- Work request
Look through the material below and report every line that includes "with".

- Source data
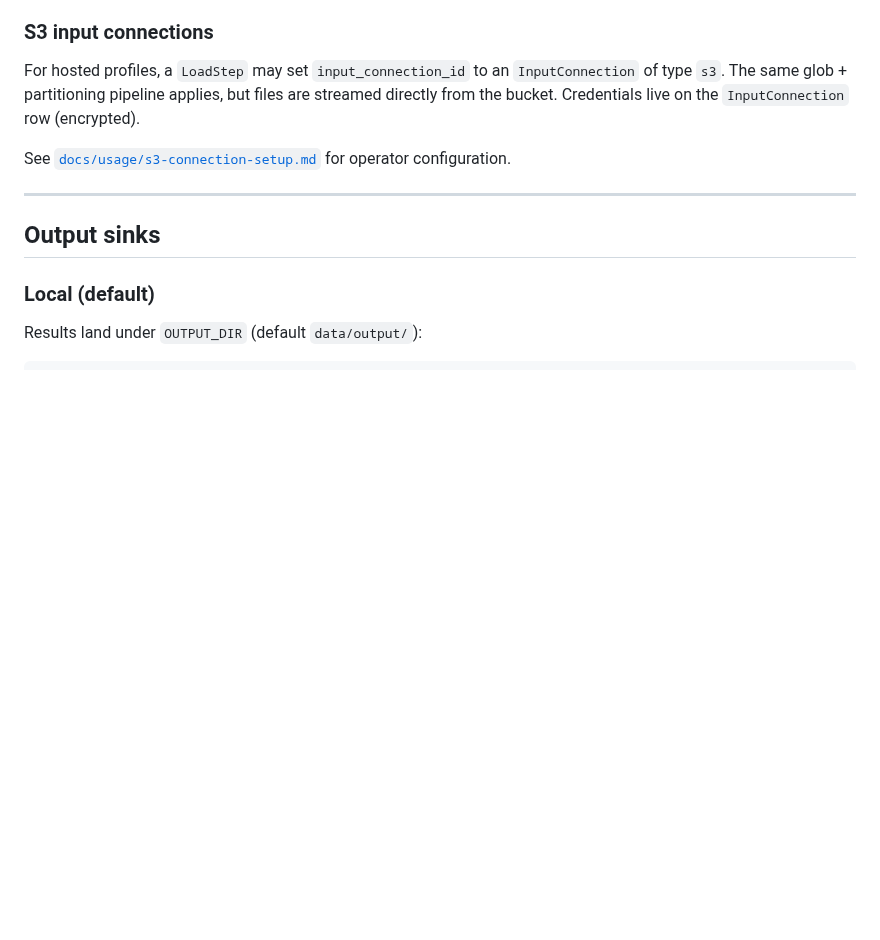
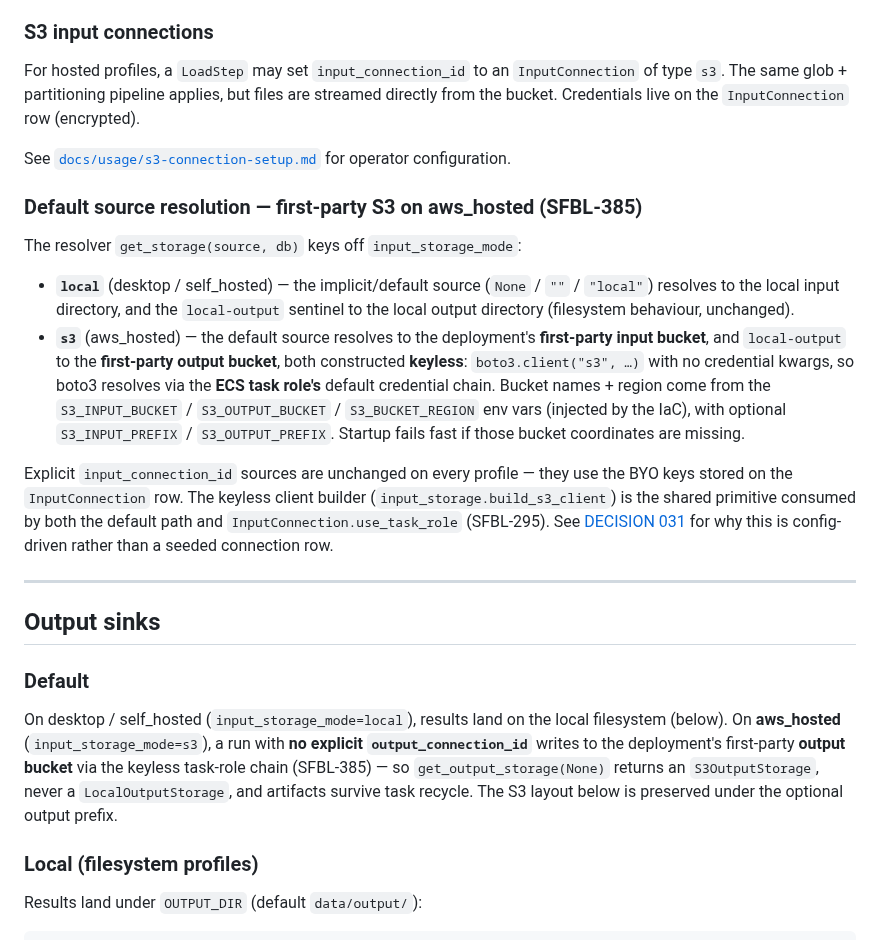
Before and after one commit to eelywasa/sf-bulk-loader, a Markdown page: docs/architecture/storage.md, the part around the change. GitHub-like rendering; blank space fills up the shorter version.

```diff
--- a/docs/architecture/storage.md
+++ b/docs/architecture/storage.md
@@ -37,11 +37,45 @@ For hosted profiles, a `LoadStep` may set `input_connection_id` to an `InputConn
 
 See [`docs/usage/s3-connection-setup.md`](../usage/s3-connection-setup.md) for operator configuration.
 
+### Default source resolution — first-party S3 on aws_hosted (SFBL-385)
+
+The resolver `get_storage(source, db)` keys off `input_storage_mode`:
+
+- **`local`** (desktop / self_hosted) — the implicit/default source
+  (`None` / `""` / `"local"`) resolves to the local input directory, and the
+  `local-output` sentinel to the local output directory (filesystem behaviour,
+  unchanged).
+- **`s3`** (aws_hosted) — the default source resolves to the deployment's
+  **first-party input bucket**, and `local-output` to the **first-party output
+  bucket**, both constructed **keyless**: `boto3.client("s3", …)` with no
+  credential kwargs, so boto3 resolves via the **ECS task role's** default
+  credential chain. Bucket names + region come from the `S3_INPUT_BUCKET` /
+  `S3_OUTPUT_BUCKET` / `S3_BUCKET_REGION` env vars (injected by the IaC), with
+  optional `S3_INPUT_PREFIX` / `S3_OUTPUT_PREFIX`. Startup fails fast if those
+  bucket coordinates are missing.
+
+Explicit `input_connection_id` sources are unchanged on every profile — they
+use the BYO keys stored on the `InputConnection` row. The keyless client
+builder (`input_storage.build_s3_client`) is the shared primitive consumed by
+both the default path and `InputConnection.use_task_role` (SFBL-295). See
+[DECISION 031](../../DECISIONS.md) for why this is config-driven rather than a
+seeded connection row.
+
 ---
 
 ## Output sinks
 
-### Local (default)
+### Default
+
+On desktop / self_hosted (`input_storage_mode=local`), results land on the
+local filesystem (below). On **aws_hosted** (`input_storage_mode=s3`), a run
+with **no explicit `output_connection_id`** writes to the deployment's
+first-party **output bucket** via the keyless task-role chain (SFBL-385) — so
+`get_output_storage(None)` returns an `S3OutputStorage`, never a
+`LocalOutputStorage`, and artifacts survive task recycle. The S3 layout below
+is preserved under the optional output prefix.
+
+### Local (filesystem profiles)
 
 Results land under `OUTPUT_DIR` (default `data/output/`):
 
```
Also changed, not shown: docs/deployment/aws.md (+40 -29 lines), docs/usage/output-sinks.md (+9 -3 lines).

- Answer space
+  bucket**, both constructed **keyless**: `boto3.client("s3", …)` with no
+  `S3_OUTPUT_BUCKET` / `S3_BUCKET_REGION` env vars (injected by the IaC), with
+with **no explicit `output_connection_id`** writes to the deployment's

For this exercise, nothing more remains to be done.